Our Provider of the Month, Dr. Taylor Levick, has been with Airrosti for a little over 4 years now. He takes his coffee, as well as his profession, pretty seriously. Stop by his office in Conroe, TX, and pay him a visit!
Today's blog was written by Dr. Adam Morrell. Dr. Morrell has successfully treated many patients with running-related aches and pains. Here he provides three useful tips to get you back on track and avoid some of the most common running injuries.
If you are a runner, you have likely experienced pain or a strain injury in the feet, shins, knees, hips or back. There’s always a small risk you'll experience an injury or pain when running. Luckily, many running injuries are completely avoidable. Follow these three steps below to run with minimal to no real pain.

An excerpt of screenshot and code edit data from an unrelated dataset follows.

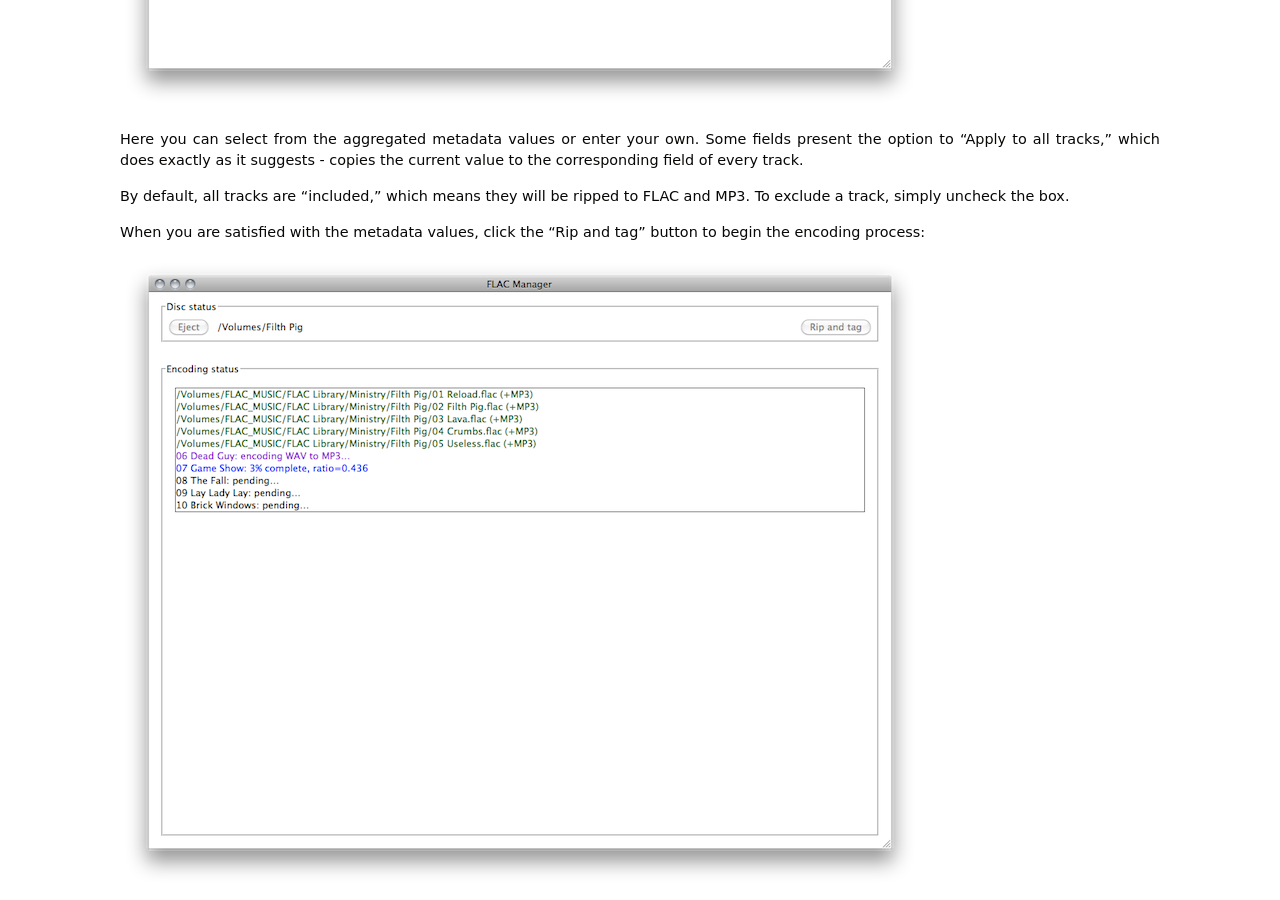
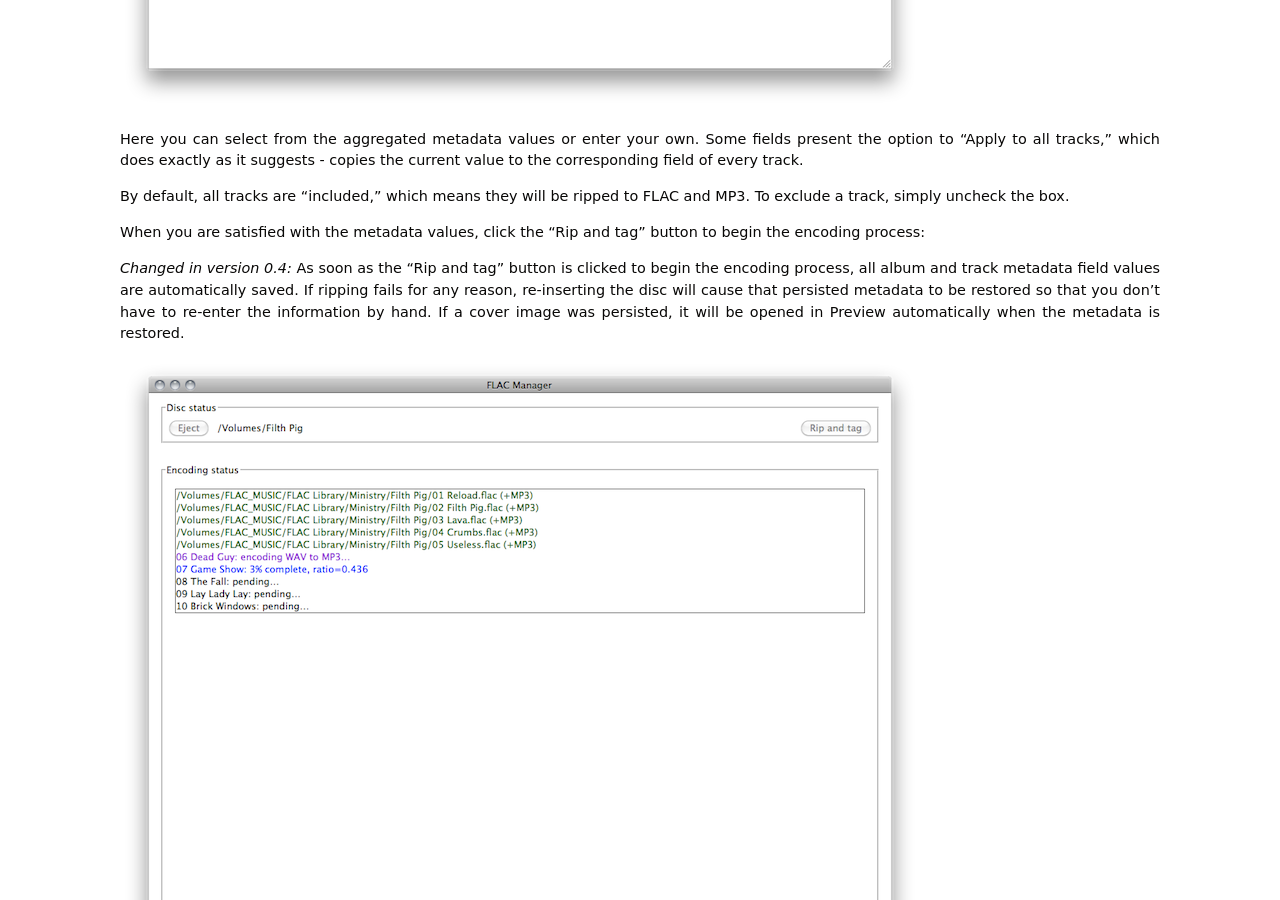
Before and after one commit to mzipay/FLACManager, a Sphinx documentation site: the page built from doc/source/usage.rst, in a window 1280 px wide and 900 px high, scrolled down 3080 px. Built offline with Sphinx 7.4.7, drawn with Linux system fonts in a browser that asks for light colours.

Commit message:
added a note in the usage documentation re: metadata persistence

```diff
--- a/doc/source/usage.rst
+++ b/doc/source/usage.rst
@@ -90,6 +90,15 @@ and MP3. To exclude a track, simply uncheck the box.
 When you are satisfied with the metadata values, click the "Rip and tag" button
 to begin the encoding process:
 
+.. versionchanged:: 0.4
+
+   As soon as the "Rip and tag" button is clicked to begin the encoding
+   process, all album and track metadata field values are automatically
+   saved. If ripping fails for any reason, re-inserting the disc will cause
+   that persisted metadata to be restored so that you don't have to re-enter
+   the information by hand. If a cover image was persisted, it will be
+   opened in Preview automatically when the metadata is restored.
+
 .. image:: ripping.png
 
 Once all included tracks have been encoded to FLAC and MP3, the "Eject" button
```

Thoracic outlet syndrome, also known as TOS, is a painful condition that can cripple your arm’s dexterity. Fortunately, there are some methods you can try at home to minimize your TOS symptoms. By improving your posture, staying active, and strengthening your muscles, you can help keep your body pain-free for now and prevent TOS from interrupting your activities in the future.
Say hello to our Airrosti Provider of the Month, Dr. John Cybulski! This Houston native has been with Airrosti for 7 years, and he's been loving every minute. Stop by and visit him at his office in San Antonio, Texas.
For many of us, the decision to go work out is a constant battle of willpower, even if we did set a New Year’s resolution back in January.
Boredom and fatigue are two big reasons people start to slack off from their weekly gym sessions. Without variety, it’s easy to become bogged down by the tedium of exercise. As our eyes glaze over, we are immediately drawn to the comforts of the familiar: staying home, in bed, watching TV, doing literally anything other than running another mile on this treadmill.
Fortunately, working out doesn’t have to be boring. In fact, there are many ways to find joy in exercise!
Imagine you’re the guard in your high school soccer team. The teams are tied and you’re the last one standing between their attacker and your goalie. You manage to kick the ball away from the offense, then suddenly feel a *pop* in your inner thigh. Something doesn’t feel right. You start stumbling, and then the pain hits. This pain could feel mild, like a dull ache and slight weakness in your leg as you regain your balance; it could be severe enough to leave you immobile as you’re carried back to the bench by your teammates.
If you’ve ever had a groin pull before, you may recognize the issue right away. However, this injury isn’t exclusive to soccer players. A tear or rupture appearing in your groin muscles can disrupt your activities and diminish leg strength.